Ninja Gaiden publisher accuses Web site of promoting hacking in a copyright infringement case taken to a US District Court.


Tecmo today publicized a lawsuit it filed last month targeting the proprietors of www.ninjahacker.net, an online meeting ground for those intent on hacking Team Ninja-created games.

Filed in the US District Court, Northern District of Illinois, on January 25, the lawsuit names Mike Greiling and Will Glynn as "creating, hosting and contributing content to a forum created to foster and facilitate the knowing infringement of Tecmo's proprietary software for its video game titles." The lawsuit claims the pair trafficked in technology designed for the purpose of circumventing copyright protection systems built into the games, which violates the US Copyright Act, among other laws.

The complaint also addresses violations that include "various modifications to the source code for Tecmo games" including the creation of "several skins…designed to make Tecmo Characters appear naked." Games the alleged hackers are accused of applying their energy toward include Ninja Gaiden, Dead or Alive 3, Dead or Alive Xtreme Beach Volleyball, and Dead or Alive Ultimate.

"This is not play money," Tecmo general manager John Inada told GameSpot. "What we've invested [in our games] is millions and millions of dollars…this is real cash, not play money."Regarding the M-rated skins, Inada said, "It's not an issue of nudity. It's simply the violation of our IP (intellectual property) and the code."

Tecmo says it has hired a forensics firm to "go after the worst violators." In a statement, the company says it "has pursued and will continue to conduct a widespread investigation to find and identify all offenders in this case."

The claim lists six counts or instances of violation, including direct copyright infringement, contributory copyright infringement, circumvention of copyright protection systems and trafficking in circumvention technology, violation of the Uniform Unfair Trade Practices Act, and common law unfair competition. Tecmo is seeking a jury trial.

Inada said the company has long pursued hackers in Japan, taking violators to the supreme court in that region. The company intends to track as many of those who participated in the exchanging of code, although it is starting its pursuit in this case only with Greiling and Glynn.

As for Microsoft's involvement in the case (as the claims revolve around only those games released on the Xbox platform), apparently there is none. Inada said, "I understand why they can't come and rescue us. I know they have a full team of lawyers [for game and Windows-related issues." He added, "These [hackers] must have a modified Xbox--it should be of great concern to them."

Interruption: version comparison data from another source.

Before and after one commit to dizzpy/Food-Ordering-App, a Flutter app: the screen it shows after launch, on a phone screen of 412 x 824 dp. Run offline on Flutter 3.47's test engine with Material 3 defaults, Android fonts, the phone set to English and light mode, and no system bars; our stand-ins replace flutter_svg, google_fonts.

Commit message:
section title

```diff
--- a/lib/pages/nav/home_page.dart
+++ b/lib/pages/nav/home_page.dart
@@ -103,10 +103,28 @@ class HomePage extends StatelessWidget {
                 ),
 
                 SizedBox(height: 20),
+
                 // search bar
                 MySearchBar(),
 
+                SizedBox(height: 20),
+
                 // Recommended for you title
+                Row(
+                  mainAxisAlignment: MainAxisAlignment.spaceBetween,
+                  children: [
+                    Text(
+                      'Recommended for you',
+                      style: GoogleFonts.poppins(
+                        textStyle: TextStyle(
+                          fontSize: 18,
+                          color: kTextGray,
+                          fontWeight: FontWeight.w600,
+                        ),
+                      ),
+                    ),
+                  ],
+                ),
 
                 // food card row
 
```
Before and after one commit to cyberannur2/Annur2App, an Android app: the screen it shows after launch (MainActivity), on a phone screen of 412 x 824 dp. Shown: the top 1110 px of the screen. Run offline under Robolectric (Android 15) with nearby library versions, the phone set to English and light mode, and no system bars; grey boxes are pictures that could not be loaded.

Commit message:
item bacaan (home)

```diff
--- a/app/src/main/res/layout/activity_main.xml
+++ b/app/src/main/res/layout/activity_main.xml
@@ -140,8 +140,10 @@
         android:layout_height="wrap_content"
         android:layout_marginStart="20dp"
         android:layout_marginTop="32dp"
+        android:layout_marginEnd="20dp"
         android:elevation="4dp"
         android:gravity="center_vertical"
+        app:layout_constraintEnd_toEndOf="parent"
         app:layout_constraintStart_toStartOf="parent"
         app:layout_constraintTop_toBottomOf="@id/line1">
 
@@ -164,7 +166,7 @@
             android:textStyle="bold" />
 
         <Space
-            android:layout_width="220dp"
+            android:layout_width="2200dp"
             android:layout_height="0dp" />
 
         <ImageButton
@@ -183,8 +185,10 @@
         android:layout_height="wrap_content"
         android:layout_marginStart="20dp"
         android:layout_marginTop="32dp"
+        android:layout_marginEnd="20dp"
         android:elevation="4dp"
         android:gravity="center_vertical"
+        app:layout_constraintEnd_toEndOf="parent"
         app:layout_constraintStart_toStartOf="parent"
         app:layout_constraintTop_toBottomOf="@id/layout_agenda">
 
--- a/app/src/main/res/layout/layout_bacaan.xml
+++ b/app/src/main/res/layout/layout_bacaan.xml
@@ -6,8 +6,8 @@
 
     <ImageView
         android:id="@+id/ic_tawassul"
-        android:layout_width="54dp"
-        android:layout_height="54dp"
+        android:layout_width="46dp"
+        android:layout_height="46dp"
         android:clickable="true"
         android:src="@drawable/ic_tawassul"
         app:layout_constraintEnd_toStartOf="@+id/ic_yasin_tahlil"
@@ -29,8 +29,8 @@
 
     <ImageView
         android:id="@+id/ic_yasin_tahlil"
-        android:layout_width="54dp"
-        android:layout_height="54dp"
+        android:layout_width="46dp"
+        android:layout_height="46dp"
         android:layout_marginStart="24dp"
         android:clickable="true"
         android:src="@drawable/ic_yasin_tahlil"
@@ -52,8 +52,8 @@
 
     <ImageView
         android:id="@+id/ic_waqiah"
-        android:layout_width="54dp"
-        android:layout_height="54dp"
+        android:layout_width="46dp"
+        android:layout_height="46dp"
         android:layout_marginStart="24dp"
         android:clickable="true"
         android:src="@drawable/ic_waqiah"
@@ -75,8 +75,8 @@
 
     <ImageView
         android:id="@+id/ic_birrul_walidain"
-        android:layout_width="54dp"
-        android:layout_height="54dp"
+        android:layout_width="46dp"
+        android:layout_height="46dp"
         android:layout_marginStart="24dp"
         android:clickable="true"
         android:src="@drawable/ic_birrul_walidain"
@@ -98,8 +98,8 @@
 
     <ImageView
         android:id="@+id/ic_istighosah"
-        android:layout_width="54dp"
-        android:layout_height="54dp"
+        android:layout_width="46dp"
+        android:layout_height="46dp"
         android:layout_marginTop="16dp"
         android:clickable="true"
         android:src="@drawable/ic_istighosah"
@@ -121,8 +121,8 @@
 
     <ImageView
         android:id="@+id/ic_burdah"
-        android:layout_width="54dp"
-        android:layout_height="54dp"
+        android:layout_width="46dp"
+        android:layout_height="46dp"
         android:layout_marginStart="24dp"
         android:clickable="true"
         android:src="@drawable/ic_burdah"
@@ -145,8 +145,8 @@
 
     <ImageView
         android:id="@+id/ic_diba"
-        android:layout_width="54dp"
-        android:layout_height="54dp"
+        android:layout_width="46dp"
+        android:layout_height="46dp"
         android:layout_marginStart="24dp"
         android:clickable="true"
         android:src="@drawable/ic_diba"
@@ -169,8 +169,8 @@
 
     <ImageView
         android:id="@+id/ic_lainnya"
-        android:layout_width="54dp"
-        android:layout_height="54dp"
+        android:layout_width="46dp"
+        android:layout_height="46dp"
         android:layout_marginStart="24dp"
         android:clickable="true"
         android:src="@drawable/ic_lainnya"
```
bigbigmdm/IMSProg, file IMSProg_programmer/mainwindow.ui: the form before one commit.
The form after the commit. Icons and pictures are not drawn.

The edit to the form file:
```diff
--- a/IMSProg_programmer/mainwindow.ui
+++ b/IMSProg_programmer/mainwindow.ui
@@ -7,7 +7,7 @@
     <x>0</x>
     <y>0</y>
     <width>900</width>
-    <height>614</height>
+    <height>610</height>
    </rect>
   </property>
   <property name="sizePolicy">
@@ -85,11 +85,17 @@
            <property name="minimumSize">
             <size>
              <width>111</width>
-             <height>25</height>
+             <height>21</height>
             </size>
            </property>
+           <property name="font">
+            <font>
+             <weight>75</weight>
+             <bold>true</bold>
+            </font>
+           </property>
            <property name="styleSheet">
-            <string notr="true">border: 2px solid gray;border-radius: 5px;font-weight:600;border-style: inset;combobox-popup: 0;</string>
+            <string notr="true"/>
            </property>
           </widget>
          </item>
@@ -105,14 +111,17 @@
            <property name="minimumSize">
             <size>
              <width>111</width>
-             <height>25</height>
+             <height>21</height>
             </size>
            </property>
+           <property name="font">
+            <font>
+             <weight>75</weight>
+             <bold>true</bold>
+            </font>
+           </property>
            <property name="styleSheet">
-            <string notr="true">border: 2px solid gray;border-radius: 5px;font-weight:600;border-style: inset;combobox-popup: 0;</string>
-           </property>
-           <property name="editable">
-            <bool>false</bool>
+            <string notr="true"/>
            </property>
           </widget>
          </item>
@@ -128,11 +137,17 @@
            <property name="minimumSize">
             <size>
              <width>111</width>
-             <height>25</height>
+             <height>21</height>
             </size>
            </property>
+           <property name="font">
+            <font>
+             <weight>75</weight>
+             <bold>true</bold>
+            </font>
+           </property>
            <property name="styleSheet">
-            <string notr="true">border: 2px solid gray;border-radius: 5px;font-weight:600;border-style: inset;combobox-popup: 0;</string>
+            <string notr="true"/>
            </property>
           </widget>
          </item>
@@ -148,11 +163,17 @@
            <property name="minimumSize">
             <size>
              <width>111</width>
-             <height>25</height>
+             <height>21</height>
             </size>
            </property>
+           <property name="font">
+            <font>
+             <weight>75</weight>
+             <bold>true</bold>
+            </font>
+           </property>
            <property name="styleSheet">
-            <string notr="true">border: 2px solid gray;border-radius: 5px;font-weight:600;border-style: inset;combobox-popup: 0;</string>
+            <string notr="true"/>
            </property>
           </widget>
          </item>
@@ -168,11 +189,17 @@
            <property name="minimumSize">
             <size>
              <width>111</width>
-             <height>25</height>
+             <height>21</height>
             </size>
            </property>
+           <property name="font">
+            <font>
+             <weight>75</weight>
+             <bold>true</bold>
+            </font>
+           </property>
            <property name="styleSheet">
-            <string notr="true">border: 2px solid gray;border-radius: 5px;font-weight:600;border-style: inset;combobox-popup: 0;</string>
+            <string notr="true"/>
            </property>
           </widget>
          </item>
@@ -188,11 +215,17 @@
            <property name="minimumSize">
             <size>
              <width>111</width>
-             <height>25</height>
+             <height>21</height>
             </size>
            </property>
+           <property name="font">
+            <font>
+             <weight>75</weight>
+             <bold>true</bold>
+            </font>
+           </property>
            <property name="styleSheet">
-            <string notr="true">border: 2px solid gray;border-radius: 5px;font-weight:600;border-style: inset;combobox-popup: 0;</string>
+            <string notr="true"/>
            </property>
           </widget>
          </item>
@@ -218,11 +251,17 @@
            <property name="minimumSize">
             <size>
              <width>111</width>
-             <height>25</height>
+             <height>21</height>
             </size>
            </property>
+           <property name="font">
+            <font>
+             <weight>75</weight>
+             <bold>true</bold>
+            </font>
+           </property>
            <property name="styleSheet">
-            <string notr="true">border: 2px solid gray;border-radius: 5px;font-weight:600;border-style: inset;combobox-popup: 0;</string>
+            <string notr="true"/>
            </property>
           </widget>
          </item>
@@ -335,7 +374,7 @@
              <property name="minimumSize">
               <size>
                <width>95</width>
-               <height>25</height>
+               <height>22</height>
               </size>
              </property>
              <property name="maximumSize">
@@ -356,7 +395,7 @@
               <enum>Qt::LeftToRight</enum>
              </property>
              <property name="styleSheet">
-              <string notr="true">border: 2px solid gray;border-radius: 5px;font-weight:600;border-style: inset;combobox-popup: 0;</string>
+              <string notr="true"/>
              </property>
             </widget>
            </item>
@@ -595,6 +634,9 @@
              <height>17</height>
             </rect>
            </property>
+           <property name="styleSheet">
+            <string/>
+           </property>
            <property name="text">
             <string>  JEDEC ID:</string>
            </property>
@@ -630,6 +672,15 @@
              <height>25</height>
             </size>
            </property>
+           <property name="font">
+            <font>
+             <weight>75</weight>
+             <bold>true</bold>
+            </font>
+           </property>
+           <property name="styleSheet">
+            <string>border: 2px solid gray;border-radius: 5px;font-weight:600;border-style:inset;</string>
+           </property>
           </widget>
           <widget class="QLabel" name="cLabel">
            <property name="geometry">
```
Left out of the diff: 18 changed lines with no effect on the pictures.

Got a news tip or want to contact us directly? Email news@gamespot.com

  •   View Comments (0)
    Join the conversation
    There are no comments about this story